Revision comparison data
==================================================
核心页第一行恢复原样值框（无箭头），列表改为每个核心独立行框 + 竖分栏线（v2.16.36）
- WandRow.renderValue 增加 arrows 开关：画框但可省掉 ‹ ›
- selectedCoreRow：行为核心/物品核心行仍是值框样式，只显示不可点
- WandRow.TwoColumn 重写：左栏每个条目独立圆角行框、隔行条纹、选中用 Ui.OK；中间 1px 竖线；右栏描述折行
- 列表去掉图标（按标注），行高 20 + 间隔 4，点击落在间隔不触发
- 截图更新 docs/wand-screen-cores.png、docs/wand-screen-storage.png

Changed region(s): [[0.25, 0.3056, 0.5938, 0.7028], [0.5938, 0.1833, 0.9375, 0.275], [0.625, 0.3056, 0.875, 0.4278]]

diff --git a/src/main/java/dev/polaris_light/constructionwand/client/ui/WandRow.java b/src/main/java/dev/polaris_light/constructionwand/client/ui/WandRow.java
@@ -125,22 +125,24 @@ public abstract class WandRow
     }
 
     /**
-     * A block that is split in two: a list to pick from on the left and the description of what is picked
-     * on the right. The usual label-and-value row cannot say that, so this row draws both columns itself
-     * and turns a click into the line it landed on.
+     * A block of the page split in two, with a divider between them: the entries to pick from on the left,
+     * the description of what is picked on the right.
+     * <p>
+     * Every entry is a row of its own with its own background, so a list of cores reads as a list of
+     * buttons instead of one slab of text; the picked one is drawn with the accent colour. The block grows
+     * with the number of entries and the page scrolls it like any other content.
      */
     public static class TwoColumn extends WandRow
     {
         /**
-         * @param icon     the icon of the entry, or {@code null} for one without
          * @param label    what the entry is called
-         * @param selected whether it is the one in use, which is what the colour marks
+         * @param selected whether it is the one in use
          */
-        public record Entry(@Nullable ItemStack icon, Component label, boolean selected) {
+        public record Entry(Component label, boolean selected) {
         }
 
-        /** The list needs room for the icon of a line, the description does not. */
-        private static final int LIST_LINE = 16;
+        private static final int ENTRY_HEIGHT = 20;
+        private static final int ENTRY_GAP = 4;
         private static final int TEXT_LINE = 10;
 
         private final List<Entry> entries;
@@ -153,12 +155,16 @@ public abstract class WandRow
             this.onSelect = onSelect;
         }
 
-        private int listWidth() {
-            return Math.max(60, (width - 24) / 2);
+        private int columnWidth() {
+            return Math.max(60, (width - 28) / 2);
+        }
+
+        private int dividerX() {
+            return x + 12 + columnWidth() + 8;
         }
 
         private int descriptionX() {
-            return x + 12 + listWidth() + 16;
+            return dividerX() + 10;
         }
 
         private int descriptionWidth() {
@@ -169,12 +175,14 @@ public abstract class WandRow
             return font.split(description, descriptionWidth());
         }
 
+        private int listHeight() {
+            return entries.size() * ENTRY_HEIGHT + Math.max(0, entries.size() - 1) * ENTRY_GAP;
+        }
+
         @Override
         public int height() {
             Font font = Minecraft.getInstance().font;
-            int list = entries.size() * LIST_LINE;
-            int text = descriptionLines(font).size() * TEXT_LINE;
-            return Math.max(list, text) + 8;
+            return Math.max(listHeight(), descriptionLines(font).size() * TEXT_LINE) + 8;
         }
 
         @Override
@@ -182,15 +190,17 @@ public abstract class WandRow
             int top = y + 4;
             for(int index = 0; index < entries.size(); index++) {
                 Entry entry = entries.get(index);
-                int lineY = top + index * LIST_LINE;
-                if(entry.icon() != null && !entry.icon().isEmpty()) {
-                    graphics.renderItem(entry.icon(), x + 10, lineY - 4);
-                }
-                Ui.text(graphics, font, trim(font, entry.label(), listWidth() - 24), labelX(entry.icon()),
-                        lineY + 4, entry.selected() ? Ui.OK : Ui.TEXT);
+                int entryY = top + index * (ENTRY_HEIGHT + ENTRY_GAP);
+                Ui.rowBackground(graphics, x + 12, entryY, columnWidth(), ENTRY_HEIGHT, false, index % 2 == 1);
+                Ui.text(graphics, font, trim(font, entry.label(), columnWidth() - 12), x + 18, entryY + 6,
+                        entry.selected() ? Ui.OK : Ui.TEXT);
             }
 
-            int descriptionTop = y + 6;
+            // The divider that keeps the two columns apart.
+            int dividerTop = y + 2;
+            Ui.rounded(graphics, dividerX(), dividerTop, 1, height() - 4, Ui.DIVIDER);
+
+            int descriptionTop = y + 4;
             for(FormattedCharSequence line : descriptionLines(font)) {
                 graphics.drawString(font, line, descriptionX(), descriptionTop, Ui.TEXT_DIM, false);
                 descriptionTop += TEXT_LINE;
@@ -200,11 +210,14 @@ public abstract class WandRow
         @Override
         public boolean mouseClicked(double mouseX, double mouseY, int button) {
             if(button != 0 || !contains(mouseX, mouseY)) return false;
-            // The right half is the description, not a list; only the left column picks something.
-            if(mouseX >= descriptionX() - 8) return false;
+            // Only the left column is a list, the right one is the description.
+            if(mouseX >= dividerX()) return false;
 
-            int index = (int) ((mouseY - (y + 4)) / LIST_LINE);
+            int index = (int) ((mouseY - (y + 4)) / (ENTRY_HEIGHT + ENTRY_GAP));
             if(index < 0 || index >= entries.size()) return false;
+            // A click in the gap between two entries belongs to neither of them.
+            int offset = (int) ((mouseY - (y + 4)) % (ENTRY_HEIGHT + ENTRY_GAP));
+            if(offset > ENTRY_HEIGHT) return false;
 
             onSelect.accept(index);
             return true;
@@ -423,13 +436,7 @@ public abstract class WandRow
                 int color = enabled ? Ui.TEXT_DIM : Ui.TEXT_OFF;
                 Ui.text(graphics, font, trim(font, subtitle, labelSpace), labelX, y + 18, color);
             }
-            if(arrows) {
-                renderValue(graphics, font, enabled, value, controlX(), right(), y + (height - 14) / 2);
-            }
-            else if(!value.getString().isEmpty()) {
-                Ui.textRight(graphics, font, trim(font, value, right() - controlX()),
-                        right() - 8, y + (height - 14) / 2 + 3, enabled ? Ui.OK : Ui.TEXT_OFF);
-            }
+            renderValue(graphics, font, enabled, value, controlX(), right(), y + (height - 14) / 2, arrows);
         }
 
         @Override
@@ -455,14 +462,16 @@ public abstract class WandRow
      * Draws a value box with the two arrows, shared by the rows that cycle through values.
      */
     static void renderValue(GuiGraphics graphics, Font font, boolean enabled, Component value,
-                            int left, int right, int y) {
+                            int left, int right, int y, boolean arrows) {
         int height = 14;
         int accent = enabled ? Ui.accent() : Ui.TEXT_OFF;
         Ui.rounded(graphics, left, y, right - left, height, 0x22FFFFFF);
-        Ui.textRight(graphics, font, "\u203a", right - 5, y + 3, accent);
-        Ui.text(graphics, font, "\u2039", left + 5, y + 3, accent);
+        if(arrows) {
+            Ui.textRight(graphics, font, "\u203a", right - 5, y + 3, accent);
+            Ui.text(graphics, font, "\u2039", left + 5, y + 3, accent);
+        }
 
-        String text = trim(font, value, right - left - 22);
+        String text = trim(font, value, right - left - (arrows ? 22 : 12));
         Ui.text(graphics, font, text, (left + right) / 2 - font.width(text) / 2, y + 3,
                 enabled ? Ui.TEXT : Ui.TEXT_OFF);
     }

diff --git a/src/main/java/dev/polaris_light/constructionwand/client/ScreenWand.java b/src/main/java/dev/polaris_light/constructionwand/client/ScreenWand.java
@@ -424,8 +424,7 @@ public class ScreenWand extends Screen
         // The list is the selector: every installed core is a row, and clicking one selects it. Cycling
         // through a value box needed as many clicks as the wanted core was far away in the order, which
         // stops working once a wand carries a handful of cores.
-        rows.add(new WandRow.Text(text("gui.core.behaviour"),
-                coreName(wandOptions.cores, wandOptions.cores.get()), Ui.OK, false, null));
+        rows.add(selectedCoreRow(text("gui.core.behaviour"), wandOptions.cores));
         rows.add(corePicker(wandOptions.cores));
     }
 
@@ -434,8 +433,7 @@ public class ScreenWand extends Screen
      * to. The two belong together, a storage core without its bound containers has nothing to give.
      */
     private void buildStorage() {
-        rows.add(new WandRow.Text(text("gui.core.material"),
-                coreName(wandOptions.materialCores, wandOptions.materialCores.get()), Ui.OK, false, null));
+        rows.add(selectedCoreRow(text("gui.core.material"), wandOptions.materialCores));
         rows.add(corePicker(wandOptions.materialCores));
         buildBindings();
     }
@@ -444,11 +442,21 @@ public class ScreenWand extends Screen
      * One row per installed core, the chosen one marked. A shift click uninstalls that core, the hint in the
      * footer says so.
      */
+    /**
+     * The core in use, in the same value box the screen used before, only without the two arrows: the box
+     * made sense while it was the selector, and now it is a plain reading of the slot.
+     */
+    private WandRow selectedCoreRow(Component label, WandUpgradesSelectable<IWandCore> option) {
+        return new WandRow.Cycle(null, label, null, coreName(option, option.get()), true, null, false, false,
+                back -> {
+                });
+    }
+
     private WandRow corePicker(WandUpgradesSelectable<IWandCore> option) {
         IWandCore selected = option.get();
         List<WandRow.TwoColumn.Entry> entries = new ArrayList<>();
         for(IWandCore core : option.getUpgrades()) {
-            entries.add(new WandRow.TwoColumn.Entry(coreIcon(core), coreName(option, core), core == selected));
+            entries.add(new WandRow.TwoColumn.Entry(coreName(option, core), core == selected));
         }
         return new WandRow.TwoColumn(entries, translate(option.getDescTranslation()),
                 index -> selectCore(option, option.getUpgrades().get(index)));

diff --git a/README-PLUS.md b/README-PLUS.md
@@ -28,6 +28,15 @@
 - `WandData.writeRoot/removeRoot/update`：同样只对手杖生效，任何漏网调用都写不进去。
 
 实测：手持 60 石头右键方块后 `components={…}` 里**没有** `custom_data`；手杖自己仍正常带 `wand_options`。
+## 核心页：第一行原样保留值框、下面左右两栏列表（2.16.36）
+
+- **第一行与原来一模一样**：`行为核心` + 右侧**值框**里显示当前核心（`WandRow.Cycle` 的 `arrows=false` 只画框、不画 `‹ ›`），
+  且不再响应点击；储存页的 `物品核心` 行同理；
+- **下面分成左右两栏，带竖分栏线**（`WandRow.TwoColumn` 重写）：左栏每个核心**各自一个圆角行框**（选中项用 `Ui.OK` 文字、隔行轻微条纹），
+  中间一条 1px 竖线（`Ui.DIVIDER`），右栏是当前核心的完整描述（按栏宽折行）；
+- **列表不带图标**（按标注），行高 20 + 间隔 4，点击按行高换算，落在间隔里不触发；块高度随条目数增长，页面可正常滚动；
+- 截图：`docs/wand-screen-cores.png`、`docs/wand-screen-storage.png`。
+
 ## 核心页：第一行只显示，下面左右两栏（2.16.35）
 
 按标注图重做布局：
==================================================
TASK STATEMENT:
Write down again the exact lines running from the beginning of the data to the line containing "0.3056, 0.875, 0.4278]]", with both ends included.

WRITTEN REPLY:
核心页第一行恢复原样值框（无箭头），列表改为每个核心独立行框 + 竖分栏线（v2.16.36）
- WandRow.renderValue 增加 arrows 开关：画框但可省掉 ‹ ›
- selectedCoreRow：行为核心/物品核心行仍是值框样式，只显示不可点
- WandRow.TwoColumn 重写：左栏每个条目独立圆角行框、隔行条纹、选中用 Ui.OK；中间 1px 竖线；右栏描述折行
- 列表去掉图标（按标注），行高 20 + 间隔 4，点击落在间隔不触发
- 截图更新 docs/wand-screen-cores.png、docs/wand-screen-storage.png

Changed region(s): [[0.25, 0.3056, 0.5938, 0.7028], [0.5938, 0.1833, 0.9375, 0.275], [0.625, 0.3056, 0.875, 0.4278]]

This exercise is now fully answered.